the U.S. had agreed to provide North Korea with humanitarian
food aid and North Korea had said that it would forgo further
missile or nuclear tests and allow access to its nuclear

North Korea has resisted entreaties by China and other
countries to return to the six-party talks aimed at achieving a
lasting peace on the Korean peninsula. It is moving ahead with
construction of a light-water nuclear reactor at Yongbyon. Not
only has it said that it has the right to launch more rockets
into space, but preparations have been made for another nuclear
test (following those in 2006 and 2009).

North Korea’s neighbors were unanimous in warning against
the launch, and with varying degrees of intensity, they have
condemned it. The launch also came right before elections in
South Korea and Japan, where it will feed popular fears but
won’t likely produce any workable consensus for getting tough on
North Korea.

In South Korea, both presidential candidates have signaled
during the campaign that they will seek to move away from
President Lee Myung Bak’s confrontational approach. The Liberal
Democratic Party
’s hawkish Shinzo Abe is expected to triumph in
Japan’s Dec. 19 polls, but that nation is more concerned with
South Korea — spats over territory and other issues helped
sabotage a planned agreement to cooperate on intelligence
matters earlier this year.

China, for its part, has stepped up its economic relations
with North Korea, and one high-ranking official announced that
the Beijing government was ready “to deepen cooperation in all
areas.” It has an interest in Kim Jong Un following the path of
economic reform.

Kim has generally proved to be a truculent pupil, however.
His decision to go ahead with this latest provocation both stole
headlines from the coming-out tour of the new Communist Party
head Xi Jinping and demonstrably reinforces the rationale for
the U.S. security pivot to Asia, which unsettles the Chinese
leadership. China’s leverage with North Korea is blunt: behave,
or we’ll let you collapse and thus precipitate the one outcome
that we want to avoid — a large-scale refugee crisis on the
border and the prospect of a unified Korea not under Chinese
sway. For now, the benefits of protecting even an obstreperous
North Korea still outweigh the costs.

There is little chance of coercing a tentative South Korea,
a belligerent Japan and a reluctant China into a serious
punitive campaign against North Korea. Any effort to impose new
penalties at the UN is likely to be watered down to
insignificance or fail; it would also probably trigger a North
Korean backlash that, if history is any guide, could include
another nuclear test.
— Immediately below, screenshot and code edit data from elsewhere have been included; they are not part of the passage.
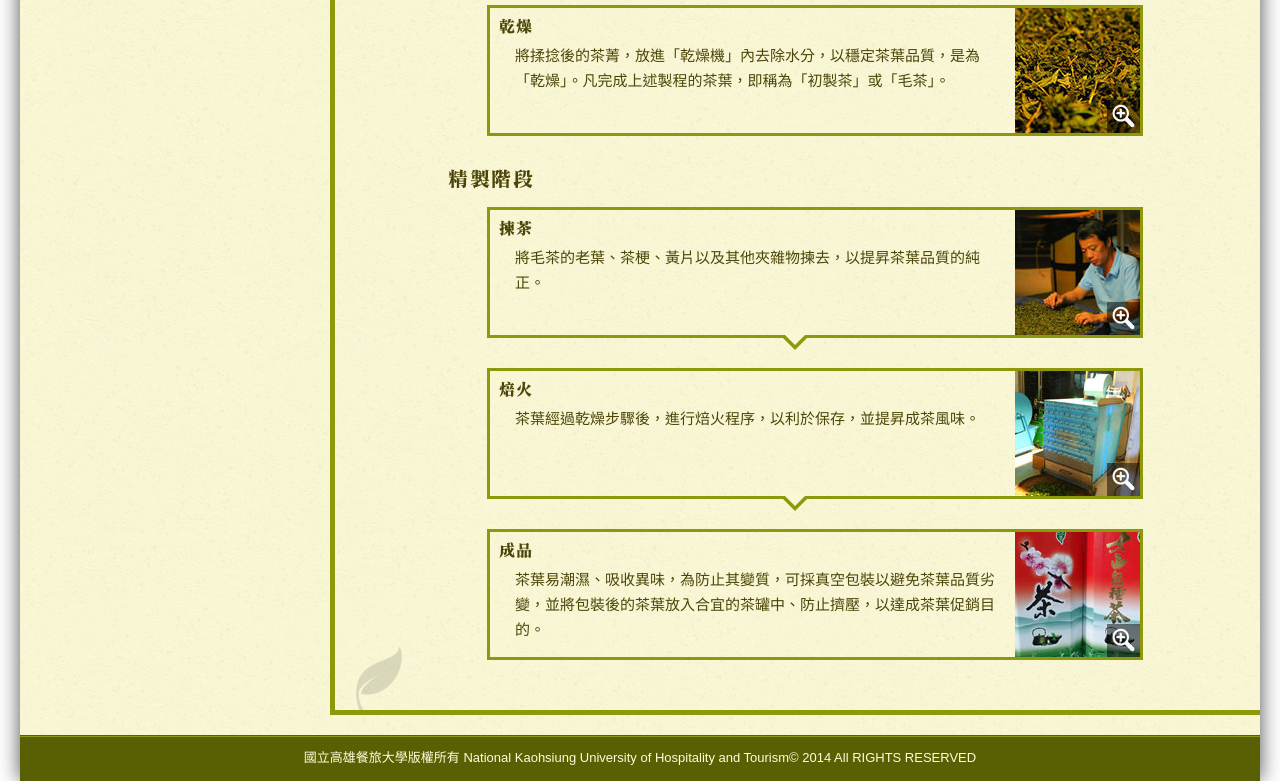
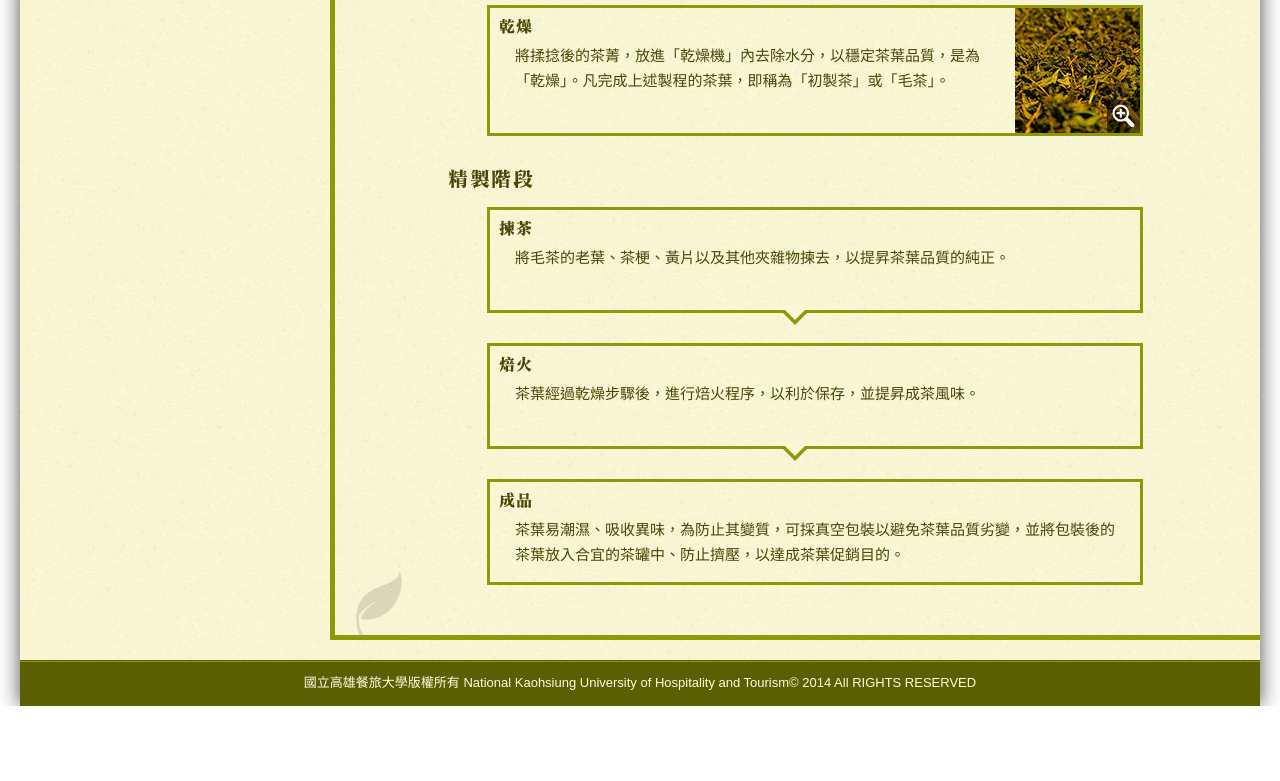
Before and after one commit to xuedesign/kaohsiung-tea, a plain HTML site: page process.html in a window 1280 px wide. Shown: the part 1440-2221 px from the top of the page. After the commit the page ends 2146 px from the top, so only its background shows below. Drawn offline with nearby package versions, Linux system fonts and the light colour scheme.

Commit message:
茶知識「精製階段」照片移除 #20150123

```diff
--- a/_notes/dwsync.xml
+++ b/_notes/dwsync.xml
@@ -1,5 +1,5 @@
 <?xml version="1.0" encoding="utf-8" ?>
 <dwsync>
-<file name="process.html" server="ftp.clouds.twgogo.org//htdocs/kaohsiung-tea/" local="130663801691615684" remote="130663338000000000" Dst="0" />
+<file name="process.html" server="ftp.clouds.twgogo.org//htdocs/kaohsiung-tea/" local="130664691369983125" remote="130664226000000000" Dst="0" />
 <file name="story.html" server="ftp.clouds.twgogo.org//htdocs/kaohsiung-tea/" local="130663786239461872" remote="130663341600000000" Dst="0" />
 </dwsync>
--- a/process.html
+++ b/process.html
@@ -119,22 +119,22 @@
                   <ul>
                       <li>
                          <h5 class="subtitle st-17">揀茶</h5>
-                         <p class="txt_padrig">將毛茶的老葉、茶梗、黃片以及其他夾雜物揀去，以提昇茶葉品質的純正。</p>
-                         <div class="photo_process"><a class="fancybox-thumb" data-fancybox-group="item" href="images/pic_process-b09.jpg" title="揀茶"><img src="images/pic_process-s09.jpg" alt="*"></a></div>
+                         <p>將毛茶的老葉、茶梗、黃片以及其他夾雜物揀去，以提昇茶葉品質的純正。</p>
+                         <!--<div class="photo_process"><a class="fancybox-thumb" data-fancybox-group="item" href="images/pic_process-b09.jpg" title="揀茶"><img src="images/pic_process-s09.jpg" alt="*"></a></div>-->
                          <span class="arrow_b_int"></span>
                          <span class="arrow_b_out"></span>
                       </li>
                       <li>
                          <h5 class="subtitle st-12">焙火</h5>
-                         <p class="txt_padrig">茶葉經過乾燥步驟後，進行焙火程序，以利於保存，並提昇成茶風味。</p>
-                         <div class="photo_process"><a class="fancybox-thumb" data-fancybox-group="item" href="images/pic_process-b10.jpg" title="焙火"><img src="images/pic_process-s10.jpg" alt="*"></a></div>
+                         <p>茶葉經過乾燥步驟後，進行焙火程序，以利於保存，並提昇成茶風味。</p>
+                         <!--<div class="photo_process"><a class="fancybox-thumb" data-fancybox-group="item" href="images/pic_process-b10.jpg" title="焙火"><img src="images/pic_process-s10.jpg" alt="*"></a></div>-->
                          <span class="arrow_b_int"></span>
                          <span class="arrow_b_out"></span>
                       </li>
                       <li>
                          <h5 class="subtitle st-13">成品</h5>
-                         <p class="txt_padrig">茶葉易潮濕、吸收異味，為防止其變質，可採真空包裝以避免茶葉品質劣變，並將包裝後的茶葉放入合宜的茶罐中、防止擠壓，以達成茶葉促銷目的。</p>
-                         <div class="photo_process"><a class="fancybox-thumb" data-fancybox-group="item" href="images/pic_process-b11.jpg" title="成品"><img src="images/pic_process-s11.jpg" alt="*"></a></div>
+                         <p>茶葉易潮濕、吸收異味，為防止其變質，可採真空包裝以避免茶葉品質劣變，並將包裝後的茶葉放入合宜的茶罐中、防止擠壓，以達成茶葉促銷目的。</p>
+                         <!--<div class="photo_process"><a class="fancybox-thumb" data-fancybox-group="item" href="images/pic_process-b11.jpg" title="成品"><img src="images/pic_process-s11.jpg" alt="*"></a></div>-->
                       </li>
                   </ul>
 
```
Instead of pushing for tough new penalties, the U.S. would
be better off using this crisis to forge a unified front to deal
with the inevitable next crisis. The disparate national agendas
involved will require President Barack Obama to lead from the
front, not behind. His election victory gives him the political
space to pursue, as some former negotiators have suggested,
broad-based peace talks instead of the bad-dog, denuclearization
approach that North Korea has routinely rejected.

A UN report this summer offered several suggestions for
improving enforcement of existing sanctions, after it found that
that fewer than half of member states had reported to the
Security Council on their implementation efforts. And the U.S.
and its allies can also increase support for independent news
efforts to get more information into — and out of –
North Korea.

North Korea plays the long game. It treats its negotiations
with the U.S. as existential, not as an on-again, off-again
sideshow. If the U.S. wants to engineer a good result, it will
have to match that intensity of focus, ingenuity and effort.

To contact the Bloomberg View editorial board:

Share This Article
  • Print
  • email
  • Twitter
  • Facebook
  • MySpace
  • LinkedIn
  • Digg
  • Google Bookmarks
  • Sphinn
  • blogmarks
  • Live
  • RSS
  • Simpy
  • StumbleUpon
  • Yahoo! Bookmarks
  • Yahoo! Buzz